Revision comparison data
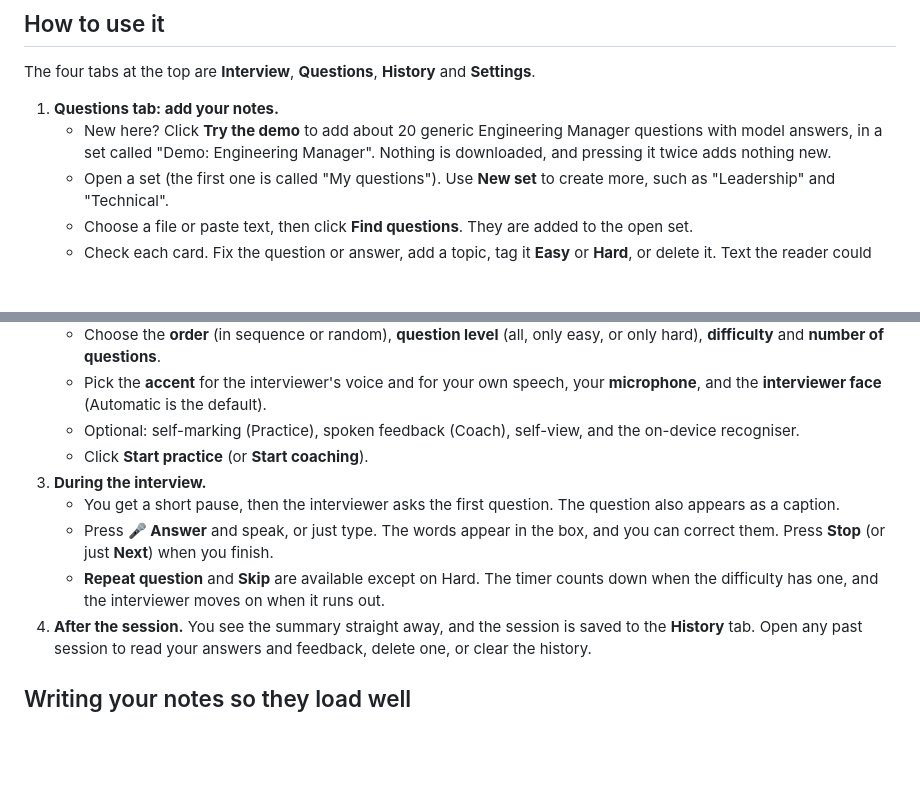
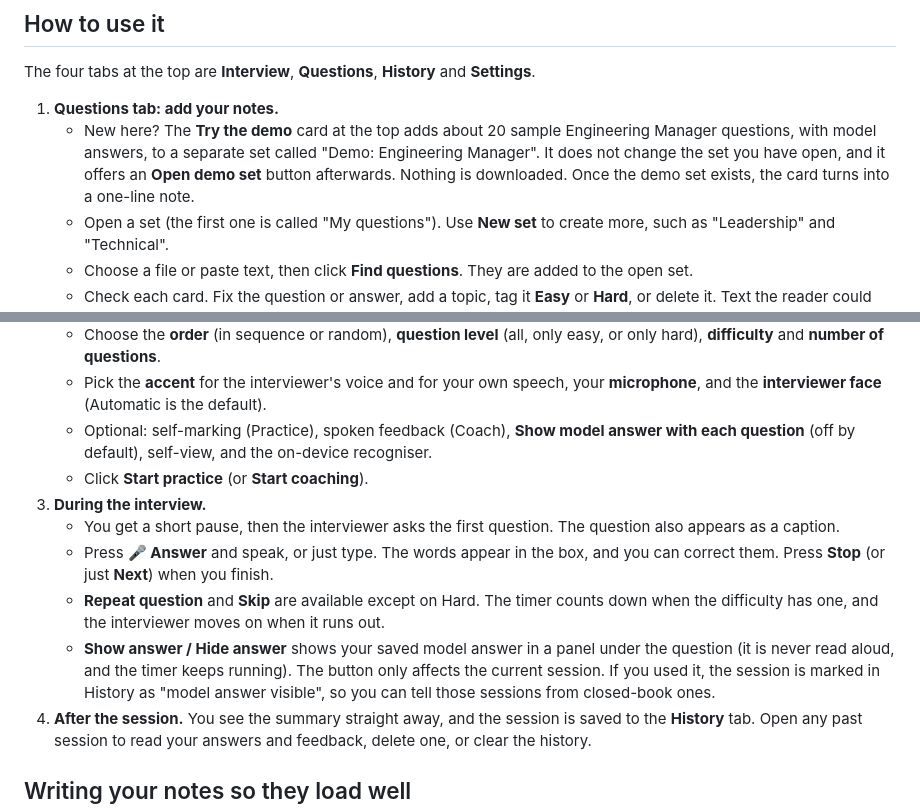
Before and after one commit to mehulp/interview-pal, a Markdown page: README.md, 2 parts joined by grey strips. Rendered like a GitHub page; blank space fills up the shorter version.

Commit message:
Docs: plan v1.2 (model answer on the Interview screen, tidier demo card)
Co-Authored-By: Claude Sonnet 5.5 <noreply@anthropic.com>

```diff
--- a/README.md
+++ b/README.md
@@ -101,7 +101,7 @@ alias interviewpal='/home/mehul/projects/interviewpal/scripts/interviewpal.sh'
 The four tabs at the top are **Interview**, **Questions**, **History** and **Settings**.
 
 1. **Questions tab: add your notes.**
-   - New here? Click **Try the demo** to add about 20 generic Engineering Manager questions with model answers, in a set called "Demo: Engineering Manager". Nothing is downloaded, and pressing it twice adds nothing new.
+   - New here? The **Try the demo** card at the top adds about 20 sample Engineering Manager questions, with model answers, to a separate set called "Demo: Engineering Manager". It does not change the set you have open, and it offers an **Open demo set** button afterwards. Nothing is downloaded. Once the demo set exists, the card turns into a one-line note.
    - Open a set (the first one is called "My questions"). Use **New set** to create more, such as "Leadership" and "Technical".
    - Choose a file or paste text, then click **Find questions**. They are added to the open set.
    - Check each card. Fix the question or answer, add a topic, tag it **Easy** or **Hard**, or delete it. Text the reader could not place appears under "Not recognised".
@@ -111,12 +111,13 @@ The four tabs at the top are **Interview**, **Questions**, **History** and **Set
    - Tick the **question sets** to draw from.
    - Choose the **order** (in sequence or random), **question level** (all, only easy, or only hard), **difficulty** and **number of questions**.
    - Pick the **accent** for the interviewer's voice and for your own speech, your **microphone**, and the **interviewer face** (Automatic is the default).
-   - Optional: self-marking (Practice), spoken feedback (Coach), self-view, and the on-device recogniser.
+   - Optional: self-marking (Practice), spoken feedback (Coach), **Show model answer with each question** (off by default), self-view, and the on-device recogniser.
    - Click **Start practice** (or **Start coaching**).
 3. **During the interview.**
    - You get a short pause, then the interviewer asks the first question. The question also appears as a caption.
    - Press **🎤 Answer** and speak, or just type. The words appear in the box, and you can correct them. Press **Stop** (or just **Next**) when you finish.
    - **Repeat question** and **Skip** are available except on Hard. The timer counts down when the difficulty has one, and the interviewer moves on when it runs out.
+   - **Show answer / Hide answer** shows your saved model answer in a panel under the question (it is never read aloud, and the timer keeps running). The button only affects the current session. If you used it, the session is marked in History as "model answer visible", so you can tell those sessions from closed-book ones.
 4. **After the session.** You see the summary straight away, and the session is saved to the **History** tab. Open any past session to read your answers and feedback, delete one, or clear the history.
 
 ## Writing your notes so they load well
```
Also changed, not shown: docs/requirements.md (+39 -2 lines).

* * *

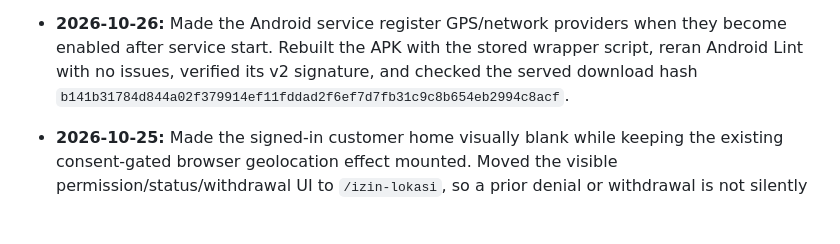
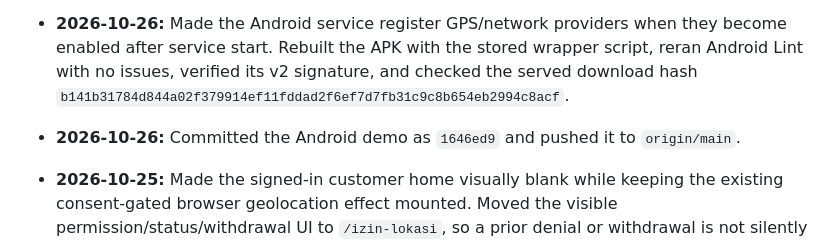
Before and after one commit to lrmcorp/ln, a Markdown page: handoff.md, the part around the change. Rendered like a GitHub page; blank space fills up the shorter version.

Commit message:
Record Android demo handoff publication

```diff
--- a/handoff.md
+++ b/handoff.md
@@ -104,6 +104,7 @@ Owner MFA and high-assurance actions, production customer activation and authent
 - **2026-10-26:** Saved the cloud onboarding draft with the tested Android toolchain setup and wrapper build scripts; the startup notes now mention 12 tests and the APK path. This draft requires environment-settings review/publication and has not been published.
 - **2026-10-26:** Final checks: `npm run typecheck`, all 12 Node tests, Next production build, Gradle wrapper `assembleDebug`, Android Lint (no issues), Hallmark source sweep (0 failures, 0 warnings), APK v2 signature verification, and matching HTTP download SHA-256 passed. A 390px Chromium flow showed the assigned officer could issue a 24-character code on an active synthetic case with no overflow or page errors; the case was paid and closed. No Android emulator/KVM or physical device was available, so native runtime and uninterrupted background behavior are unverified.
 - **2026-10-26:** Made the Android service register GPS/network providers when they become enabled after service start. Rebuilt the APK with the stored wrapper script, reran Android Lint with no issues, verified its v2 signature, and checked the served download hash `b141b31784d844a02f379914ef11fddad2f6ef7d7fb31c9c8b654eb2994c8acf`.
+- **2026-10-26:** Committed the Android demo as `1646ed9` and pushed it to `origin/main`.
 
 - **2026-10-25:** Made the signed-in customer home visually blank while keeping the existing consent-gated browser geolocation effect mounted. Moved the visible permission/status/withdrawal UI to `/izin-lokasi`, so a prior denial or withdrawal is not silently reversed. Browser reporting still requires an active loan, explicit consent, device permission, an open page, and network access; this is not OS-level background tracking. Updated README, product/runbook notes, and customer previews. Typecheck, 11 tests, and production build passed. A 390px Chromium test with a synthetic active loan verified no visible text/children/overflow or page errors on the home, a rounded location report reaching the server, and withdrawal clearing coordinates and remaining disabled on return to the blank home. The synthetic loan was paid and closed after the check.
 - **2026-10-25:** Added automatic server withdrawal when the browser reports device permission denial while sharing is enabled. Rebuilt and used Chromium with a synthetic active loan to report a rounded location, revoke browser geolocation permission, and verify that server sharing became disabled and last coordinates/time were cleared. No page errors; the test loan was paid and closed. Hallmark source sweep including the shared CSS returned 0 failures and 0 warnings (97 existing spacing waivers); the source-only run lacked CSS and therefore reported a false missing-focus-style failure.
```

| Work item |
Pull out every line in the data above that has the word "handoff".

| Problem solution |
Before and after one commit to lrmcorp/ln, a Markdown page: handoff.md, the part around the change. Rendered like a GitHub page; blank space fills up the shorter version.
Record Android demo handoff publication
--- a/handoff.md
+++ b/handoff.md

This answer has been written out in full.